COC or the cycle of concentration is a abbreviation or term used when talking about cooling water. This value specifies how often the fresh water is used, before it is blown down or bleed off from the cooling tower.
In detail this means, in a open cooling water system there are usually cooling towers and consumers, such as heat exchangers or similar. The cooling water is circulated all the time.
The cooling water leaves the cooling tower at a certain temperture and comes back from the consumers in a higher temperature. This higher temperature will be cooled down in the cooling tower when part of the water is evaporated. Using the effect of evaporation chill.
As only water can evaporate, the minerals solved or suspended in the cooling water can not. So the amount of minerals in the cooling water are increasing over time. These minerals will lead to scaling or fouling in the system. To minimize this, the water has to be replaced regular. This is done by the so called blow down or bleed off. Part of the higher concentrated cooling water is drained from the system and replaced by feed water. The feed water holds far less minerals. This fresh water is used to replace the water evaporated and bleed off. The new water is diluting the left cooling water and so brings down the overall concentration in the cooling water.
The cycle of concentration specifies the relation in between the concentration of minerals in the feed water and the cooling water.
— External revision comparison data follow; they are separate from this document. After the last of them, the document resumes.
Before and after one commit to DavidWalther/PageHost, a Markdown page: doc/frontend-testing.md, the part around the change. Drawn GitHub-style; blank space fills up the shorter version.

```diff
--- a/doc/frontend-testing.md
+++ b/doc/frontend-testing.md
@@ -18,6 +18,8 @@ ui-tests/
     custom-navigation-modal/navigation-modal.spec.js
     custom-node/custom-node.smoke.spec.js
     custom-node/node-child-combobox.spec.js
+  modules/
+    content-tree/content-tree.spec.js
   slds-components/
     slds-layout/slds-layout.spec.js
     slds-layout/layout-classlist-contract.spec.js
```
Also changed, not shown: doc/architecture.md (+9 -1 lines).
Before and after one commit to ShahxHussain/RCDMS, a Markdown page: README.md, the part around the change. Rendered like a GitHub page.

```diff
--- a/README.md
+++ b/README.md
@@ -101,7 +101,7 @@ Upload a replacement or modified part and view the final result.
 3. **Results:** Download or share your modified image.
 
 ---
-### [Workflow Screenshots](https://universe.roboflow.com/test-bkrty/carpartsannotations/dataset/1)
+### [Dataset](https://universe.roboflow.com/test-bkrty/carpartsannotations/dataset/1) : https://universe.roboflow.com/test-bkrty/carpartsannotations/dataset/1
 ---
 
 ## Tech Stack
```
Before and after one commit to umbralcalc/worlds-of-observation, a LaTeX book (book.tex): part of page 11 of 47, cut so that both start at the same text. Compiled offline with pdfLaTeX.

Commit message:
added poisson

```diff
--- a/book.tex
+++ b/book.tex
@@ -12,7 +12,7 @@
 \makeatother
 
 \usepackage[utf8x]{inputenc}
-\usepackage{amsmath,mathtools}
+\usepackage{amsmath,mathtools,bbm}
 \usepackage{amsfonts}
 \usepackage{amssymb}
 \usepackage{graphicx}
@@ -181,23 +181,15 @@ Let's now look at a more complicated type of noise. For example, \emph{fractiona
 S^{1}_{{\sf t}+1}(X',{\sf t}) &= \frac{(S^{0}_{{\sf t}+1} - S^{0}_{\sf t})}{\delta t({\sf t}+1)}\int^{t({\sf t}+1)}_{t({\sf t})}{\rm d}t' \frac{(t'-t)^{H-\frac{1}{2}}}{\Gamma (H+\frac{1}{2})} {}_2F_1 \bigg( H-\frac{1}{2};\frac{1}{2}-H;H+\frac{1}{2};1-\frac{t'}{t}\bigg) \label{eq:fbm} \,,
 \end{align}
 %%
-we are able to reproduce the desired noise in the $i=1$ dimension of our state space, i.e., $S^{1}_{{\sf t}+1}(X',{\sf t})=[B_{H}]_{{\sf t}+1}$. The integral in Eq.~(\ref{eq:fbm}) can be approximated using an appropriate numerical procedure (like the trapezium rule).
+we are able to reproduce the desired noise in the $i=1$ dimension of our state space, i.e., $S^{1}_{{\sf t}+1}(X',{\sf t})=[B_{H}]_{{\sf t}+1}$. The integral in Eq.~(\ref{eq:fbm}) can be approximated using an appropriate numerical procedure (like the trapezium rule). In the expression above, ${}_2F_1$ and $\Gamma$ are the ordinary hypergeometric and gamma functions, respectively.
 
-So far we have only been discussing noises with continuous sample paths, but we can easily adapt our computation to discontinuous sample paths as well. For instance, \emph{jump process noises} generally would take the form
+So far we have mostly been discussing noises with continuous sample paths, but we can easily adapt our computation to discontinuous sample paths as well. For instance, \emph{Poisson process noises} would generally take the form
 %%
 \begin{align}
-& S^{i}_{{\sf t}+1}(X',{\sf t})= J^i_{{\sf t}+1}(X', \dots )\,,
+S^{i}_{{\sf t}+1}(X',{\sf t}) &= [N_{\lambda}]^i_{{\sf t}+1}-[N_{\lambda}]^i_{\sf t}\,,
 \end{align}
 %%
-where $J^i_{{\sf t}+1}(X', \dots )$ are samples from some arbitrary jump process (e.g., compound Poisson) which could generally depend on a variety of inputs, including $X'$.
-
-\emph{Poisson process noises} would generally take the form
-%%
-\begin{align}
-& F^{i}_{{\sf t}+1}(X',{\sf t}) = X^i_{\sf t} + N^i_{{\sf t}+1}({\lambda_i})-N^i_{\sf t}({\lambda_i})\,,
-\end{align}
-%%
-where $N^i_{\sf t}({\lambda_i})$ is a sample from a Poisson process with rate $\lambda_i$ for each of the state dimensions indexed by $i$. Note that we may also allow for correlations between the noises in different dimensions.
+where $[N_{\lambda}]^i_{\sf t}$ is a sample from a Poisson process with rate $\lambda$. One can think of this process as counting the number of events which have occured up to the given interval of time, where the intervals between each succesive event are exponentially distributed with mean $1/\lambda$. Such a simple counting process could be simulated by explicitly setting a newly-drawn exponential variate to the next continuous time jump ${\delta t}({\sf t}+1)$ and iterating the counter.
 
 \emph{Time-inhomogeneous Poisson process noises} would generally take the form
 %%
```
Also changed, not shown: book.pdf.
So assumed the feed water has 100 TDS and the cooling water in the loop has 400 TDS, the COC will be 4. As higher the COC as less water is needed for replacement.